WHAT THE EXERCISE ASKS - Search the data below for "sleeping"; list each line that holds it.

(Front-end code edit data)
- - -

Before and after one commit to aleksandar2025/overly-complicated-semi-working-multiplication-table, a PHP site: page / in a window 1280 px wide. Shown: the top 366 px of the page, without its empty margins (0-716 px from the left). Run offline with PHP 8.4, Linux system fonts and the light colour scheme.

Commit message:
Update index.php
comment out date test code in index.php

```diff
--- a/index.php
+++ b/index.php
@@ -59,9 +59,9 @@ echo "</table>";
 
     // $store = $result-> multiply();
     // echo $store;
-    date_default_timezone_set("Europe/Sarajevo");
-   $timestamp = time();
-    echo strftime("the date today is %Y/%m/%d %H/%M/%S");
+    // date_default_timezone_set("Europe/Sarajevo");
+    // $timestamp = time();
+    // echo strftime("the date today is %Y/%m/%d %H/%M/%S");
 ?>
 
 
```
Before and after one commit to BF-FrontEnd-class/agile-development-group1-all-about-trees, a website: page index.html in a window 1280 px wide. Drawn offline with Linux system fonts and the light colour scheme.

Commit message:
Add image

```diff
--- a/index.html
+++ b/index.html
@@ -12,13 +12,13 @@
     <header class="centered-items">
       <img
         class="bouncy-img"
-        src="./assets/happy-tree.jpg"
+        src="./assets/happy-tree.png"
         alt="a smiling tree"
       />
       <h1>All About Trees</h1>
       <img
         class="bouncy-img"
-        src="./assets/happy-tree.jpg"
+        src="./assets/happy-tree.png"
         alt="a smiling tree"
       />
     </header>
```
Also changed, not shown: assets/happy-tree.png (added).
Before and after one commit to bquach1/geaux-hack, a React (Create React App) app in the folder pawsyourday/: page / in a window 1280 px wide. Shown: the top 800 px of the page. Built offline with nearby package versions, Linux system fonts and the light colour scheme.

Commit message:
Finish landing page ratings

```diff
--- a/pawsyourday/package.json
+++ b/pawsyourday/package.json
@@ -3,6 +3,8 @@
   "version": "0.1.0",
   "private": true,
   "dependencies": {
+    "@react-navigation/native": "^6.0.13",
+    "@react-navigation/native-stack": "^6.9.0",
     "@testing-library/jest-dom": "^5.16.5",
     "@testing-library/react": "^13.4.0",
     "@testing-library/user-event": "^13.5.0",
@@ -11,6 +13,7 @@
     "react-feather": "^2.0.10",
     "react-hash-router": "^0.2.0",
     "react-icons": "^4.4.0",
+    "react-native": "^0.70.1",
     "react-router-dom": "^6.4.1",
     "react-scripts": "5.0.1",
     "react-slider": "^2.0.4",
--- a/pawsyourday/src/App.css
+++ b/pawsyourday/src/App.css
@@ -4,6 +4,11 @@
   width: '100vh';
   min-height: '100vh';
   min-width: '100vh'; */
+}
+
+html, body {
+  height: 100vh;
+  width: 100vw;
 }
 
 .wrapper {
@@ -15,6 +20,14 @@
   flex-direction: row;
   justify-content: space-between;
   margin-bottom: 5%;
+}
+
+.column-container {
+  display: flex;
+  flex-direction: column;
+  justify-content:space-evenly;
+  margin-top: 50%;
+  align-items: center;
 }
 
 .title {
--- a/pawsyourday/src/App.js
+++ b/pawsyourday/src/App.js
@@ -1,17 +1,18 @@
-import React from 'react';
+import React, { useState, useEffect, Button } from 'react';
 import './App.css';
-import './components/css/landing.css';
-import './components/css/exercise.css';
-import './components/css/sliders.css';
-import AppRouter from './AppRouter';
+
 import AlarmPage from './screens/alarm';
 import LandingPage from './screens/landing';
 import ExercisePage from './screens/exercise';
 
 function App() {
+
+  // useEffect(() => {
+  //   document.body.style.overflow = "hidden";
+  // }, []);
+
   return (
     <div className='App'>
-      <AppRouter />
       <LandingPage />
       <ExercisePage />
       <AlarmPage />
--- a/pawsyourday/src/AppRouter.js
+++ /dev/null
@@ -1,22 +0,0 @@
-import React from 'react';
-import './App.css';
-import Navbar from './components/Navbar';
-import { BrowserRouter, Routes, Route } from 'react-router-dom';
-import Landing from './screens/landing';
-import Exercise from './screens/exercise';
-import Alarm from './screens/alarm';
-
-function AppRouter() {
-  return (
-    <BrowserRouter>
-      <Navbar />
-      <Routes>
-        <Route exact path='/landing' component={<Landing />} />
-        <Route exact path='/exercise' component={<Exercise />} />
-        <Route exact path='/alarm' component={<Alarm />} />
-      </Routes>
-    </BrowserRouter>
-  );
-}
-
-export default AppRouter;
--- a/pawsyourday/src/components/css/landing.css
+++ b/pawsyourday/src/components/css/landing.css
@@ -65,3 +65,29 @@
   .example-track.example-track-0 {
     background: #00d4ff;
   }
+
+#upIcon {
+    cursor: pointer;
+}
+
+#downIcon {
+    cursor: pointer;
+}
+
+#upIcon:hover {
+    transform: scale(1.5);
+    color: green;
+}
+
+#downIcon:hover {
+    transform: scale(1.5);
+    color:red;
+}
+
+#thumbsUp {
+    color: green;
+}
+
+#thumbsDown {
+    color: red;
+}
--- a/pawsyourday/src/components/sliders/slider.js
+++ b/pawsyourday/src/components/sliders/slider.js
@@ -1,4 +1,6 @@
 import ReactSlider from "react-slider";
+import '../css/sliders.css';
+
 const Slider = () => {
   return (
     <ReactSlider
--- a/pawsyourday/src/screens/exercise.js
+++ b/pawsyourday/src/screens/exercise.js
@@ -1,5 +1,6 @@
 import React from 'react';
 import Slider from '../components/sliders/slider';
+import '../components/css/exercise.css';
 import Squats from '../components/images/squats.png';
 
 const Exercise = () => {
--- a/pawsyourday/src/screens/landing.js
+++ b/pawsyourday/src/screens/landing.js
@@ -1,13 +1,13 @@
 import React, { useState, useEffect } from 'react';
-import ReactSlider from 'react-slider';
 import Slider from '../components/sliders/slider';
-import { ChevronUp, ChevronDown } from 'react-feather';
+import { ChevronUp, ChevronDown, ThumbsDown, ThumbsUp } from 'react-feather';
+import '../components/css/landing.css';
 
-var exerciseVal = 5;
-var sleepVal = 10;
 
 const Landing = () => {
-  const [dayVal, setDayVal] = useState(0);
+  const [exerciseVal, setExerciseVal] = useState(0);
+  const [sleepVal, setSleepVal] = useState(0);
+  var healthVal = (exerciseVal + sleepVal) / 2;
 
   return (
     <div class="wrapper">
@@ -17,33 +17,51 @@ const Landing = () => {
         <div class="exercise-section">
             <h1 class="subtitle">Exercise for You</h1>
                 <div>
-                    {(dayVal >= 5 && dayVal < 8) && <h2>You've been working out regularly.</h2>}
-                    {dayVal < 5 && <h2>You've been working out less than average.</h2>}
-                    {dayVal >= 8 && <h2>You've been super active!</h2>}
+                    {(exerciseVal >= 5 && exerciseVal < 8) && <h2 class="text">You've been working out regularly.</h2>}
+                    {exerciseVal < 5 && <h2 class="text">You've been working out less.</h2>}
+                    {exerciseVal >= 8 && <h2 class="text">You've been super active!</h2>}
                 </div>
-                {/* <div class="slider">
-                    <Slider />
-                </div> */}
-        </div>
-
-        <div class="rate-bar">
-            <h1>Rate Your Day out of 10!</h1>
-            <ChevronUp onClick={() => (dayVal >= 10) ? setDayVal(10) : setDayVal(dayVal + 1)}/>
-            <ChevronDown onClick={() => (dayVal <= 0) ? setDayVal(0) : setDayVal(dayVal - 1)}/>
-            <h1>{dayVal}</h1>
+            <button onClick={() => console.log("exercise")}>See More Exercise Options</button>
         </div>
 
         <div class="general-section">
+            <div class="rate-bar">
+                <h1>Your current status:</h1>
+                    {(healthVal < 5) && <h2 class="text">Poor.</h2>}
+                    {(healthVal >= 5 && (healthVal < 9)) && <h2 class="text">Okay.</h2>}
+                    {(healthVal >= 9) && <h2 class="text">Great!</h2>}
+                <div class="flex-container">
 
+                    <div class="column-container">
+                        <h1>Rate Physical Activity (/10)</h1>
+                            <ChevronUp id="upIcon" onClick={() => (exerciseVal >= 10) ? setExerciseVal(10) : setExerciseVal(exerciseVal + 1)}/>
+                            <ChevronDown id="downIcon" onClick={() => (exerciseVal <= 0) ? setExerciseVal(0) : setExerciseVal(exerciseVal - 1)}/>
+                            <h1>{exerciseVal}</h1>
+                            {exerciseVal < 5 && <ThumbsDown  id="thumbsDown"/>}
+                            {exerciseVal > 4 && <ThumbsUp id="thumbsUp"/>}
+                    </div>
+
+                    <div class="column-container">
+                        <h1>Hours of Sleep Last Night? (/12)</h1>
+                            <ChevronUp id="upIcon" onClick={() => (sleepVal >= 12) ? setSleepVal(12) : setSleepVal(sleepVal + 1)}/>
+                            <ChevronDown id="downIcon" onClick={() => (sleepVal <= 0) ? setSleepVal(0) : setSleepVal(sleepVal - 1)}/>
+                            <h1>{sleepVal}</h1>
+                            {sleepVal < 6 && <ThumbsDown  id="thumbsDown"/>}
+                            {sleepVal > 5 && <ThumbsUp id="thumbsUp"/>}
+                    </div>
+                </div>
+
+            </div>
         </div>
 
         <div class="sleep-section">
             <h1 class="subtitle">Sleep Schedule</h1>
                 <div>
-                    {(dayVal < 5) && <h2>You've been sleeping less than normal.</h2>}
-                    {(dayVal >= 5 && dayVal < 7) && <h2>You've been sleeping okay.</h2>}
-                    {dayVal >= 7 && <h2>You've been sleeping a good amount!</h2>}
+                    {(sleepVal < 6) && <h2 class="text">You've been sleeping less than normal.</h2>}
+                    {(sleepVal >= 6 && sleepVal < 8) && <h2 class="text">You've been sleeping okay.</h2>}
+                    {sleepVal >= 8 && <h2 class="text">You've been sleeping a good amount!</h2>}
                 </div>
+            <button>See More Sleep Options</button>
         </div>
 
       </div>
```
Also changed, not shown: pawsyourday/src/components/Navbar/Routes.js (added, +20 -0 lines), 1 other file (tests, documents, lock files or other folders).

- - -

TASK RESULT -
-                    {(dayVal < 5) && <h2>You've been sleeping less than normal.</h2>}
-                    {(dayVal >= 5 && dayVal < 7) && <h2>You've been sleeping okay.</h2>}
-                    {dayVal >= 7 && <h2>You've been sleeping a good amount!</h2>}
+                    {(sleepVal < 6) && <h2 class="text">You've been sleeping less than normal.</h2>}
+                    {(sleepVal >= 6 && sleepVal < 8) && <h2 class="text">You've been sleeping okay.</h2>}
+                    {sleepVal >= 8 && <h2 class="text">You've been sleeping a good amount!</h2>}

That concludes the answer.